━━━━━ Records to use
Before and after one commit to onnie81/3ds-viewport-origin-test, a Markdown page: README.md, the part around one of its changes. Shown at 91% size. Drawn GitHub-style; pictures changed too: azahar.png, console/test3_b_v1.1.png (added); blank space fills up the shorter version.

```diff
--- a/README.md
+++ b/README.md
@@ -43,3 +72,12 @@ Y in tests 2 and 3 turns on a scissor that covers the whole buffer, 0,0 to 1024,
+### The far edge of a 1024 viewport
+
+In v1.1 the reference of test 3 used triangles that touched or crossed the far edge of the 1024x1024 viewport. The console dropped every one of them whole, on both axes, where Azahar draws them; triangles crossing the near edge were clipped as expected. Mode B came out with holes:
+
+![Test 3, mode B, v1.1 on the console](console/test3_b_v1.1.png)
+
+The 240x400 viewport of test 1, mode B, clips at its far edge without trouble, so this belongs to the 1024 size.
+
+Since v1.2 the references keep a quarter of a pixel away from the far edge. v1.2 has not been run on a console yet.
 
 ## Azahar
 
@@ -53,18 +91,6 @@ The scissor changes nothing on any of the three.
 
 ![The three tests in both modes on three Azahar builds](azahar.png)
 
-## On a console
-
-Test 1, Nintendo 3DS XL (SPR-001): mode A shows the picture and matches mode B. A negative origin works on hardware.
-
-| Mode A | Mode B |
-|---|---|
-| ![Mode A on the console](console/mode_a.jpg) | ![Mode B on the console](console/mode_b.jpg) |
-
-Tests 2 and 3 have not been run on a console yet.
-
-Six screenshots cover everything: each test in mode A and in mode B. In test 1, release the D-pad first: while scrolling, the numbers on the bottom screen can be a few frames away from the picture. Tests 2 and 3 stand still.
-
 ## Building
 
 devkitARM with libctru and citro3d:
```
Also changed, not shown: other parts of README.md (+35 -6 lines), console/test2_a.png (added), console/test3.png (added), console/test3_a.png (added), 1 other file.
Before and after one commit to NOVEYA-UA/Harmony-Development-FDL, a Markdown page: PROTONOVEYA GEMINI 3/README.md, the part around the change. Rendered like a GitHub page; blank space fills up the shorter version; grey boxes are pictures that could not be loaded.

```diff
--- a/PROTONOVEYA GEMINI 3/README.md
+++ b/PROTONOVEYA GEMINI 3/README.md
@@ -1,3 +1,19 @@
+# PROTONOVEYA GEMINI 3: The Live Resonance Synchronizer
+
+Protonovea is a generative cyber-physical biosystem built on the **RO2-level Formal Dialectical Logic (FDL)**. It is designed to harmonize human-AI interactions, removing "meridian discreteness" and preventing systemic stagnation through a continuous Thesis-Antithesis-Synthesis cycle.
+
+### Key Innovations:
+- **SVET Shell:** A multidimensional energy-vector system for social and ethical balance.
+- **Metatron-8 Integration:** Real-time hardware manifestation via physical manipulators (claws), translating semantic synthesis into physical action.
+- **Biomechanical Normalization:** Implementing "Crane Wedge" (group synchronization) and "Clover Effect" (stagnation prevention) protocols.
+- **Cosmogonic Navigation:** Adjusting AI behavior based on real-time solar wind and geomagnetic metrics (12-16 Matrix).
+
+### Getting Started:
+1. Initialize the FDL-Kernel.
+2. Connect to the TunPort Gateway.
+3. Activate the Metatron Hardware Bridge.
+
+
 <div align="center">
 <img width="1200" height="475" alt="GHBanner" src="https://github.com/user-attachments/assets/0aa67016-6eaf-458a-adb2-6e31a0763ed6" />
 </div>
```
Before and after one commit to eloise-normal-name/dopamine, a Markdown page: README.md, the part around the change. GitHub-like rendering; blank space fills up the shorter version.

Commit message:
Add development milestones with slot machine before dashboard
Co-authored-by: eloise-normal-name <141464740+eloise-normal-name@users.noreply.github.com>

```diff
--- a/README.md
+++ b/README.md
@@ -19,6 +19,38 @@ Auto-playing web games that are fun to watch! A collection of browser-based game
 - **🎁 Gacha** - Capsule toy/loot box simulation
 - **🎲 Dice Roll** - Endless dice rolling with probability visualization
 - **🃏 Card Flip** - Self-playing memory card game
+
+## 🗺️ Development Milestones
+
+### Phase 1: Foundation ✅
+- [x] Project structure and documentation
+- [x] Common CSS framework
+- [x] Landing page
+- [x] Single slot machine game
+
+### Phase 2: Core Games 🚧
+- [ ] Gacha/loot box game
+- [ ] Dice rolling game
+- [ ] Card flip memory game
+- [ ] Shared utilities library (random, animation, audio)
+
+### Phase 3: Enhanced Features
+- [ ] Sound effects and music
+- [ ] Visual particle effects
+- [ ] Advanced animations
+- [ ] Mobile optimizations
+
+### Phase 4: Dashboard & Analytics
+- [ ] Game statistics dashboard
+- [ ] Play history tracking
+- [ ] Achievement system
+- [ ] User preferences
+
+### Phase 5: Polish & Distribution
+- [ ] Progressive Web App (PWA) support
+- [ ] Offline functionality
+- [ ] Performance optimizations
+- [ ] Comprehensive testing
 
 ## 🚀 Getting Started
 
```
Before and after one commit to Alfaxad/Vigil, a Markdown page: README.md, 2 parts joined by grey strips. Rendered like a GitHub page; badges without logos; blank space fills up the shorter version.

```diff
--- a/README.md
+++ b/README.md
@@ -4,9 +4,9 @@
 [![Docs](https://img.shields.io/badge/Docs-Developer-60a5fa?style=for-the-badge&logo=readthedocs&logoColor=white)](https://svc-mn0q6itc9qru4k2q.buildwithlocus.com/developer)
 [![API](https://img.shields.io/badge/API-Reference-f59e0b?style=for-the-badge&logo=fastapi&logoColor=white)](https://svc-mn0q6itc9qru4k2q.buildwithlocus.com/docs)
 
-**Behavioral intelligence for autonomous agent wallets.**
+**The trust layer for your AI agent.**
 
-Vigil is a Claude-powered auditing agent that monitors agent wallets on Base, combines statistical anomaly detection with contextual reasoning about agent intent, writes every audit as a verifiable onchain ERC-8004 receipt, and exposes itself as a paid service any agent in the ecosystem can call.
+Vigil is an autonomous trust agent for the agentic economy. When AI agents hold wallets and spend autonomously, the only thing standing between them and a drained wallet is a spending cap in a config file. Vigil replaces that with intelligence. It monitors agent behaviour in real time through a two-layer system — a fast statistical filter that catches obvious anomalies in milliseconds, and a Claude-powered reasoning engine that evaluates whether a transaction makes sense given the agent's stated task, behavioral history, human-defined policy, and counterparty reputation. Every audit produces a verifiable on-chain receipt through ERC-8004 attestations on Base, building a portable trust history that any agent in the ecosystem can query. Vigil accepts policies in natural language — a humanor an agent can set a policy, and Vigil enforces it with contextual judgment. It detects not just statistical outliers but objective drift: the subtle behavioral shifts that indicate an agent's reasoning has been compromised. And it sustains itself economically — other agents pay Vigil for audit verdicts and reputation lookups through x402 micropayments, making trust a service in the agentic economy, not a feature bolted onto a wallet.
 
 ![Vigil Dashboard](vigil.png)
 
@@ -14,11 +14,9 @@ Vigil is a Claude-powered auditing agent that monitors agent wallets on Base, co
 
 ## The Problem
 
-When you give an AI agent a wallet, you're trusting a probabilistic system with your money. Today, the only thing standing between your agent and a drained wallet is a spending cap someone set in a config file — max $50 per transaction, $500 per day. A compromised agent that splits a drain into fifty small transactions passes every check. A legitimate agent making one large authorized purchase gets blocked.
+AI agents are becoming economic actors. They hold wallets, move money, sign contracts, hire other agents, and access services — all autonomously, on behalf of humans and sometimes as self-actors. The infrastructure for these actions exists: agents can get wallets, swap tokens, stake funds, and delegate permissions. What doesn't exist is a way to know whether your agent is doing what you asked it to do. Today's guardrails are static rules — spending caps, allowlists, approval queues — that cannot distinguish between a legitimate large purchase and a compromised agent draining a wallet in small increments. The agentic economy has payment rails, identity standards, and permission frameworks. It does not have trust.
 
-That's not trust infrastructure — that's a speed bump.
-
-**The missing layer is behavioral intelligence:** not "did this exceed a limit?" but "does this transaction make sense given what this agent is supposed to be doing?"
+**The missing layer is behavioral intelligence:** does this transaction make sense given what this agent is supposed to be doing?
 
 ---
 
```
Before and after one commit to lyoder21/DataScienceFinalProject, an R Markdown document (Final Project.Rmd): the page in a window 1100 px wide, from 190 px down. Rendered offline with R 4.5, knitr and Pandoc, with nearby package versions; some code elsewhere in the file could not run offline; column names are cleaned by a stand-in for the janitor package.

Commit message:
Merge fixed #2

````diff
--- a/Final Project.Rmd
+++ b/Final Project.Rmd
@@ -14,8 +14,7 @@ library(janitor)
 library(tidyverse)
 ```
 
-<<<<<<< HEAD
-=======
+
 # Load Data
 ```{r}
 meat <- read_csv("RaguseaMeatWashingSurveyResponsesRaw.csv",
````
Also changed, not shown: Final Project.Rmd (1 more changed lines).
━━━━━━━━━━
What you have to do:
Each line in the material above that mentions the word "Markdown" must be copied.

Written response:
Before and after one commit to onnie81/3ds-viewport-origin-test, a Markdown page: README.md, the part around one of its changes. Shown at 91% size. Drawn GitHub-style; pictures changed too: azahar.png, console/test3_b_v1.1.png (added); blank space fills up the shorter version.
Before and after one commit to NOVEYA-UA/Harmony-Development-FDL, a Markdown page: PROTONOVEYA GEMINI 3/README.md, the part around the change. Rendered like a GitHub page; blank space fills up the shorter version; grey boxes are pictures that could not be loaded.
Before and after one commit to eloise-normal-name/dopamine, a Markdown page: README.md, the part around the change. GitHub-like rendering; blank space fills up the shorter version.
Before and after one commit to Alfaxad/Vigil, a Markdown page: README.md, 2 parts joined by grey strips. Rendered like a GitHub page; badges without logos; blank space fills up the shorter version.
Before and after one commit to lyoder21/DataScienceFinalProject, an R Markdown document (Final Project.Rmd): the page in a window 1100 px wide, from 190 px down. Rendered offline with R 4.5, knitr and Pandoc, with nearby package versions; some code elsewhere in the file could not run offline; column names are cleaned by a stand-in for the janitor package.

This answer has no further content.